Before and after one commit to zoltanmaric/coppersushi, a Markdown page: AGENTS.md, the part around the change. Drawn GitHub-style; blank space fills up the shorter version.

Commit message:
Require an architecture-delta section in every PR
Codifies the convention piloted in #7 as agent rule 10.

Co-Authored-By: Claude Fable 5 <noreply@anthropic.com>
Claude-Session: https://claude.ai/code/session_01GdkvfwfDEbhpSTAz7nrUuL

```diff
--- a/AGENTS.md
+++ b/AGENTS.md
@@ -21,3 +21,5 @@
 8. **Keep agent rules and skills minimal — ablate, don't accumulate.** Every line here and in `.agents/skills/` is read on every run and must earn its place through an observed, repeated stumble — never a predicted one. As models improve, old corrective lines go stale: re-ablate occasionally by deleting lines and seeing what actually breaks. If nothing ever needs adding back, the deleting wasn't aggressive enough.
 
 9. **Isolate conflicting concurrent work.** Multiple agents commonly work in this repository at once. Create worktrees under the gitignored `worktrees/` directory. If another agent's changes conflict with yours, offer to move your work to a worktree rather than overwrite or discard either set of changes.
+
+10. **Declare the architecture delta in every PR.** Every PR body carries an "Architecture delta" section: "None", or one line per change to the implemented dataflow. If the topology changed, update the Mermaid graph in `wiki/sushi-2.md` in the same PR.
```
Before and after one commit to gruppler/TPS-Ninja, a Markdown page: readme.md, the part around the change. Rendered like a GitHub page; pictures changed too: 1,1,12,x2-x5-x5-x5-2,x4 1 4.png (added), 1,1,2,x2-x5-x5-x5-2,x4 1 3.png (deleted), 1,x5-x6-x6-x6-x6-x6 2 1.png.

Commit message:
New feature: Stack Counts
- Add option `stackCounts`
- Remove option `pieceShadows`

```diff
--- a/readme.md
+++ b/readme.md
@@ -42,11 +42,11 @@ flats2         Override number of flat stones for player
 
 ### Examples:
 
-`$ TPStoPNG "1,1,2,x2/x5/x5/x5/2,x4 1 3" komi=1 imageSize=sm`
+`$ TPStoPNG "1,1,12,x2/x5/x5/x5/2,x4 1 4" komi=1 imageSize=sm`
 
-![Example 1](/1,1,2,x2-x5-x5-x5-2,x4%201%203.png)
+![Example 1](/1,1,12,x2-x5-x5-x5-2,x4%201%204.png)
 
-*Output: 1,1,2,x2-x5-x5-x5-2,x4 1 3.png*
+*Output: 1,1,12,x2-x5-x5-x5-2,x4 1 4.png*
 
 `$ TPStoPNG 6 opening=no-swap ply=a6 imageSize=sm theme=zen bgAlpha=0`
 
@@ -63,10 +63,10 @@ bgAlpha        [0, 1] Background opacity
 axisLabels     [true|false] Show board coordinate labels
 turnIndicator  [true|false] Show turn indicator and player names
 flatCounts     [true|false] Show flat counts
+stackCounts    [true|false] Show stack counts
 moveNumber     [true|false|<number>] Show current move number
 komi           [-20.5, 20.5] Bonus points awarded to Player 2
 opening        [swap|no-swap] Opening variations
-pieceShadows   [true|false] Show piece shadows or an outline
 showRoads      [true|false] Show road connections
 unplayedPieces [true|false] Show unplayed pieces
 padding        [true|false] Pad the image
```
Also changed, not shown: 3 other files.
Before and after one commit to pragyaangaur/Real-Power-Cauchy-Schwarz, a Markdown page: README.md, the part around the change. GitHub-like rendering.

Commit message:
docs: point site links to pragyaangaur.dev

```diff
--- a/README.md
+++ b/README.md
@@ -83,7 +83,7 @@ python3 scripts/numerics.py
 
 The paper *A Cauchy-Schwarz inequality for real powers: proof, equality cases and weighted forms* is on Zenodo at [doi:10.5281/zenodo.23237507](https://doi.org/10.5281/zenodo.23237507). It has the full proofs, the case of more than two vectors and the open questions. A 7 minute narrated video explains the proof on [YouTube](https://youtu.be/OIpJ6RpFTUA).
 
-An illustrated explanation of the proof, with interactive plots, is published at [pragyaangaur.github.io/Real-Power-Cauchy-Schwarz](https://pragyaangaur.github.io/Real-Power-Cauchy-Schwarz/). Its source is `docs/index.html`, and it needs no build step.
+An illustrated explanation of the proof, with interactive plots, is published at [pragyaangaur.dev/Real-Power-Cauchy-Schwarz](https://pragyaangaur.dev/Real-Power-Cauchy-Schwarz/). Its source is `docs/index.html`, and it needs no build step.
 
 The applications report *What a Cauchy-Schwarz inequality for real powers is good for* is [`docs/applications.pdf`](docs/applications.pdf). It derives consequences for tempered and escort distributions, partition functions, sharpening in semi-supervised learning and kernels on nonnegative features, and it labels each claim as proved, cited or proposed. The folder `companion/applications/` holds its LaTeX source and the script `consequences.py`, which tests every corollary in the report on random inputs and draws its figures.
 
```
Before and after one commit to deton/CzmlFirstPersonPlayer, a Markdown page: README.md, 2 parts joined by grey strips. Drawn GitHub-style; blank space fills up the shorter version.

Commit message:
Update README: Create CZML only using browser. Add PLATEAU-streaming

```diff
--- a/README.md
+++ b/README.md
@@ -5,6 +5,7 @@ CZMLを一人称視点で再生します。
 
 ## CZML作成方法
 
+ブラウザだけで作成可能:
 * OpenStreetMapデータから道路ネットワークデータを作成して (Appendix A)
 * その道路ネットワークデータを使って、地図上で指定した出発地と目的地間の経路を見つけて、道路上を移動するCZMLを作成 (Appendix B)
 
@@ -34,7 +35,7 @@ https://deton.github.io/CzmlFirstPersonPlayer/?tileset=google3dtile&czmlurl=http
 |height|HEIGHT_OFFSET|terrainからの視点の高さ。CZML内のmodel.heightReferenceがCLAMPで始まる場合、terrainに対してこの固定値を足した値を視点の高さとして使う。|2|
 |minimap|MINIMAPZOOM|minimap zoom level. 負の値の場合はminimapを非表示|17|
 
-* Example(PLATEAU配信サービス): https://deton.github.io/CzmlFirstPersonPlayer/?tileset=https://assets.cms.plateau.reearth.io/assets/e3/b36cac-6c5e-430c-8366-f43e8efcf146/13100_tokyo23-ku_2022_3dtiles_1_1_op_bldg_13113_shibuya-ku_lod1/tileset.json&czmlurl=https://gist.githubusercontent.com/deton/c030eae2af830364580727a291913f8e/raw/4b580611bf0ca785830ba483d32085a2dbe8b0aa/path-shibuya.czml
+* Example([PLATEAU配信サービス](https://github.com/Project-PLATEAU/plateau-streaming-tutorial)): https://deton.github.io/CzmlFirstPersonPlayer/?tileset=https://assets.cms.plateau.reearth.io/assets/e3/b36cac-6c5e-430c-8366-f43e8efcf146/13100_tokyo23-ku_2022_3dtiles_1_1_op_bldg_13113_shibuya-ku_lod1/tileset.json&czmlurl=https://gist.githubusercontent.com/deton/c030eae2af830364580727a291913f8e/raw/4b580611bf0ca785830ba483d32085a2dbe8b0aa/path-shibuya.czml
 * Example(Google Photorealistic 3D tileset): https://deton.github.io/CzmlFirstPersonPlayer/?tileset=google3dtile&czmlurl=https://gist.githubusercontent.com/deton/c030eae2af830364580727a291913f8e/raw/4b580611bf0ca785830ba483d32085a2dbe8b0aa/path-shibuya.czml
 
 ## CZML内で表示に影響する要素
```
::::
**THE PROBLEM:** In the data above, how many lines contain the string "Before"? Answer with the number only.

**COMPLETED TASK:** 4